This column will appear in Friday’s print edition.
Once upon a time, in the story that is America, Puritan law forbade any hint of sexuality. If a Puritan woman showed any signs of impropriety, she was scornfully called “light of carriage” and harshly punished.
If hers was a small offense, she may have gotten away with just having some rotten fruit thrown at her, but if the infraction was bigger, say, a shameless display of ankle or engaging in topics unbecoming, she was most likely strapped to a “ducking stool” and basically waterboarded in the closest river. Public shaming was the intention of such an exercise, but it was not always the result. As they might have said back in the day, “stuffeth happens.”
Fast forward 300-plus years and find that a woman allegedly stood outside a drive-thru espresso hut in Puyallup Washington giving little consideration to the fact that the equivalent of a string and two Band-Aids were all that stood between her and the elements. A mother, with child in tow, happened to be driving by the coffee establishment when she saw the nearly bare barista and called authorities.
The incident, which has gained national attention, happened a little over a year ago, but the 19-year-old barista was officially charged Tuesday with indecent exposure.
Oh, if those prim and proper Puritans could see their progeny now, struggling to find a modern definition of decency. “Where did we go wrong?” would most surely be their cry.
The answer lies in two little words: “personal freedom.”
Hey, they brought it up; we just ran with it.
“But what of the commonwealth?’ they might answer.
Since those brave and hearty souls first stepped foot on this continent, America has engaged itself in the effort to strike the right balance between personal freedom and consideration for the commonwealth. Sometimes it’s a delicate dance, and sometimes it’s a smack-down, take-no- prisoners, fight.
Washington’s Barista-gate has us cueing up that dance music once again.
Should these sexpot coffee huts have the freedom to sell coffee in any fashion they see fit without the reproach of those of us who happen to think they are in bad taste? After all, if the Puritans teach us anything, it is that the codes of decency change over time. In yesteryear, shiny buttons were considered salacious. Today, one would have to be wearing ONLY shiny buttons to be considered so.
We might also take into account that community standards can be quite arbitrary. In the America of today, a girl in a tight shirt and short shorts hands out burgers and buffalo wings in a restaurant chain without much derision, while across town, another girl wearing similar clothing, while serving up a hot cup of French roast, is getting today’s equivalent of rotten fruit thrown at her.
During football season, women can be found all over America jumping on the sidelines in less material than it takes to make two dish towels, and most of America gives these girls a red-blooded thumbs up. But if a woman works in an establishment called Java Jugs in slightly less clothing, suddenly county prosecutors are involved. True, the barista in question was showing a little more skin than a cheerleader, but not that much more.

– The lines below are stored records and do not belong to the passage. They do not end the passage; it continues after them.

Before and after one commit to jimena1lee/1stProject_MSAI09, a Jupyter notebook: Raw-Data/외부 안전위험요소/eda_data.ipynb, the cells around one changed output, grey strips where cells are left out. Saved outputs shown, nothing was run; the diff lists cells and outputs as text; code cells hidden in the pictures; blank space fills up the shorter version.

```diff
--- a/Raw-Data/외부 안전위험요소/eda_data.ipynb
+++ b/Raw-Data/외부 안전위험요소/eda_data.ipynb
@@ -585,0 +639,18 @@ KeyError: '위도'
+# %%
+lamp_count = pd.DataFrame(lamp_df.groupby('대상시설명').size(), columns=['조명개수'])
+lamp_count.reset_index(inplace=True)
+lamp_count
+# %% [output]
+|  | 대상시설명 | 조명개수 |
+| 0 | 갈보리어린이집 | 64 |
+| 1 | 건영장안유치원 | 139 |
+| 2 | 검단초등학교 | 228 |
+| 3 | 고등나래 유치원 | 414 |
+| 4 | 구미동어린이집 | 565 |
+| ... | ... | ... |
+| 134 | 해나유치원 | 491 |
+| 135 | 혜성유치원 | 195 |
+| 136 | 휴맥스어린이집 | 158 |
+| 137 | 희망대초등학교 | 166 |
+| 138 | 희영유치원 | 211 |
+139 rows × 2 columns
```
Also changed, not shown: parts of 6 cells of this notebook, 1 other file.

I can’t help but feel sorry for the 19-year-old Puyallup woman who took too seriously the part in her unwritten job description that said she should entice customers and keep ‘em coming back. On the other hand, I can certainly understand the reaction of the young mom who was forced to explain to her child why a woman was out in public practically naked.
I like to think those crazy Puritans may hold the answer. They crossed the sea in pursuit of personal freedom, but they stayed and worked, lived and died, for the good of the commonwealth. Granted, they were heavily influenced by religious fanaticism, and the Age of Reason had yet to dawn, but they understood what it meant to live in community. People on both sides of the bikini barista argument would do well to look to their example.
For those of us who find getting coffee from a mostly naked person icky, and my repulsion has as much to do with concerns of hygiene as it does anything else, I suggest we stay away.
For those business owners who belong to the school of “If you got it flaunt it,” and feel they have every right to ask employees to wear clothing that as my grandmother would say, “leaves little to the imagination,” I ask that they at least think of the commonwealth and tint the coffee hut windows. It’s Puyallup for goodness’ sake, not Amsterdam.
Somewhere between the barista’s gone wild declaration of “Behold, my bare breast!” and the Puritans’ idea of female modesty – a dress that made women look more like a potbellied stove than a person – there is but a wee patch of compromise. I like to think we Americans traverse the great divide and eventually get there.